Texas State Rep. Dan Flynn is questioning the legality of the state's apparent crackdown. The Farm-to-Consumer Legal Defense Fund said a Texas Department of State Health Services manager wrote in 2013 that raw milk couriers are allowed in the state.
Flynn has approached the Texas attorney general, calling these incidents "harassment of the farmer, the couriers, and the customers." He said that using state funds for this purpose is misuse of office or an improper expenditure, adding that "agencies cannot legislate what they don’t like in the law."
Raw milk production and sales have made their way onto the ballot in many states. West Virginia passed a herd-sharing agreement in March to enable residents to legally procure raw milk in a state where sales are still illegal.
After passing that bill, West Virginian lawmakers drank raw milk and later fell ill. Results from an investigation into whether the raw milk sickened them were inconclusive.
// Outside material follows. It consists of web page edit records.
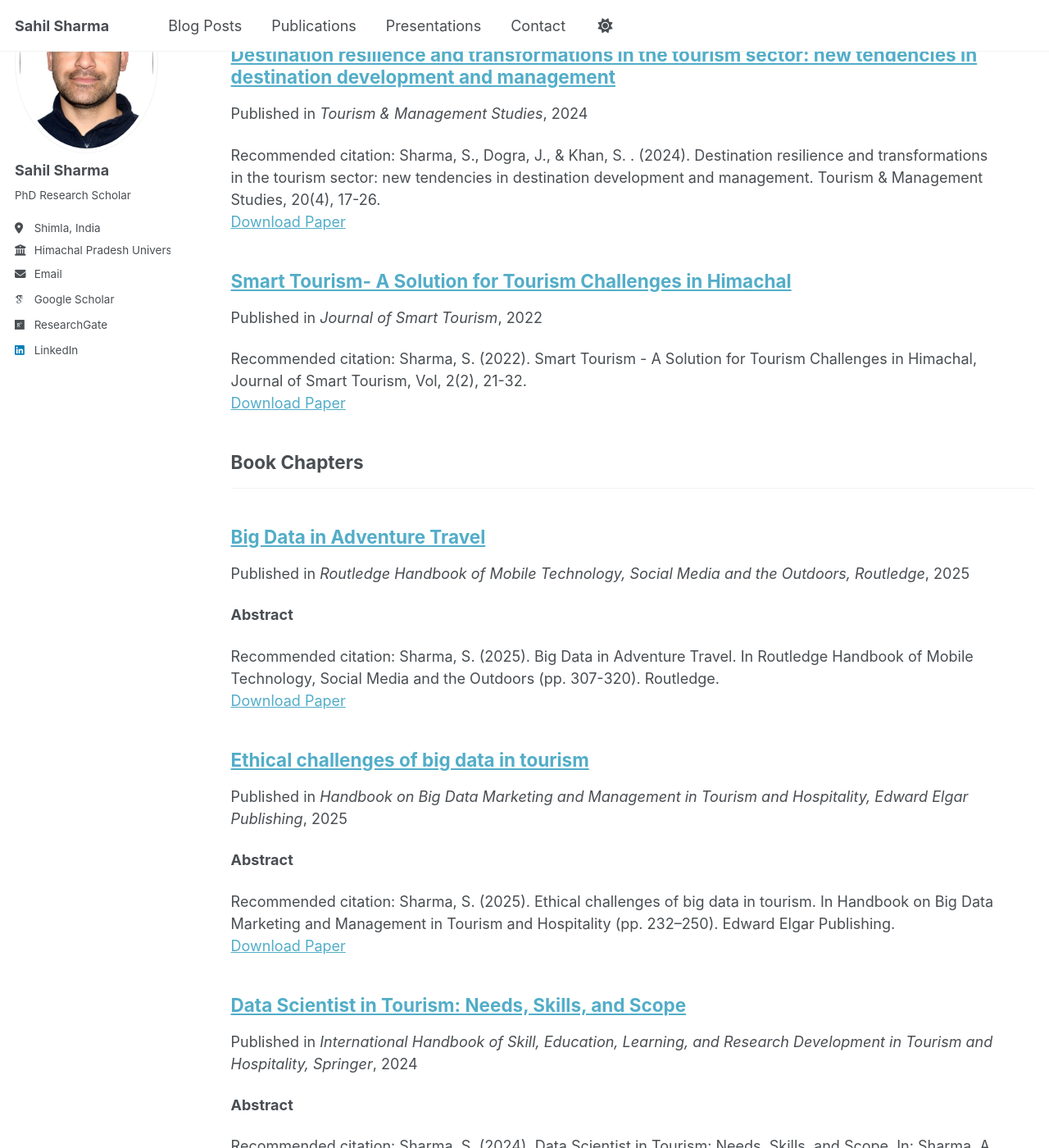
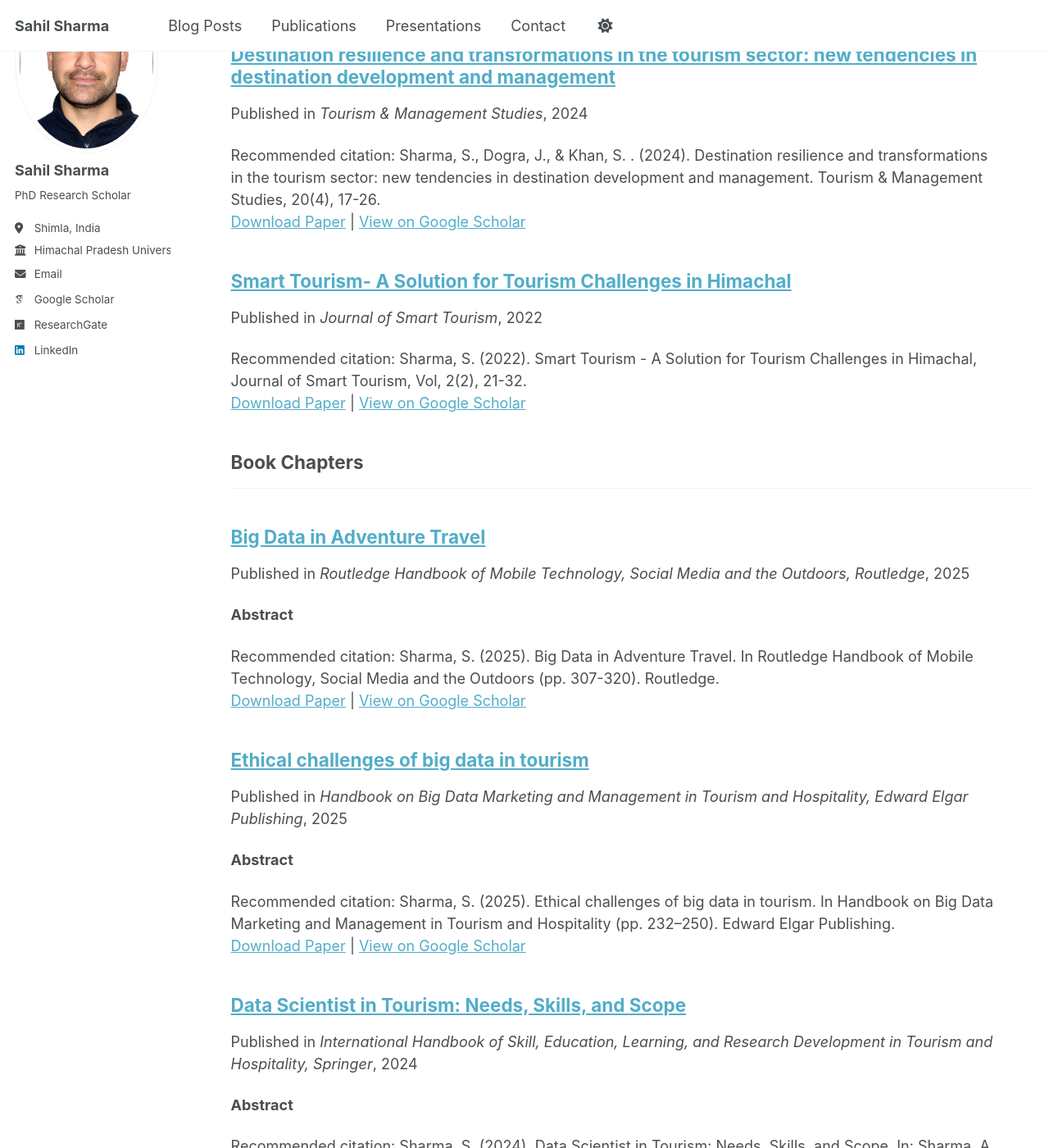
Before and after one commit to sahil-datascience/sahil-datascience.github.io, a Jekyll site: the page built from _pages/publications.html, in a window 1280 px wide and 1400 px high, scrolled down 251 px. Shown: the whole window at 82% size. Built offline with Jekyll 4.4.1, drawn with Linux system fonts in a browser that asks for light colours; some web fonts are replaced; some of the changed text lies outside the part shown.

Commit message:
feat: Update archive-single.html to use Google Scholar links

```diff
--- a/_includes/archive-single.html
+++ b/_includes/archive-single.html
@@ -53,7 +53,7 @@
     {% endif %}
 
     {% if post.citation and post.paperurl %}
-      <p>Recommended citation: {{ post.citation }}<br /><a href="{{ post.paperurl }}">Download Paper</a>{% if post.researchgateurl %} | <a href="{{ post.researchgateurl }}">View on ResearchGate</a>{% endif %}</p>
+      <p>Recommended citation: {{ post.citation }}<br /><a href="{{ post.paperurl }}">Download Paper</a>{% if post.googlescholarurl %} | <a href="{{ post.googlescholarurl }}">View on Google Scholar</a>{% endif %}</p>
     {% elsif post.citation and post.slidesurl and post.bibtexurl %}
       <p>Recommended citation: {{ post.citation }}<br /><a href="{{ post.slidesurl }}">Download Slides</a> | <a href="{{ post.bibtexurl}}">Download Bibtex</a></p>
     {% elsif post.citation and post.slidesurl %}
```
That incident demonstrated one of the top concerns about raw milk: it carries health risks because it is not pasteurized. Still, raw milk demand continues to increase. Consumers of raw milk claim benefits ranging from fewer allergic reactions and better taste to cures for various diseases, but the CDC says these are anecdotal.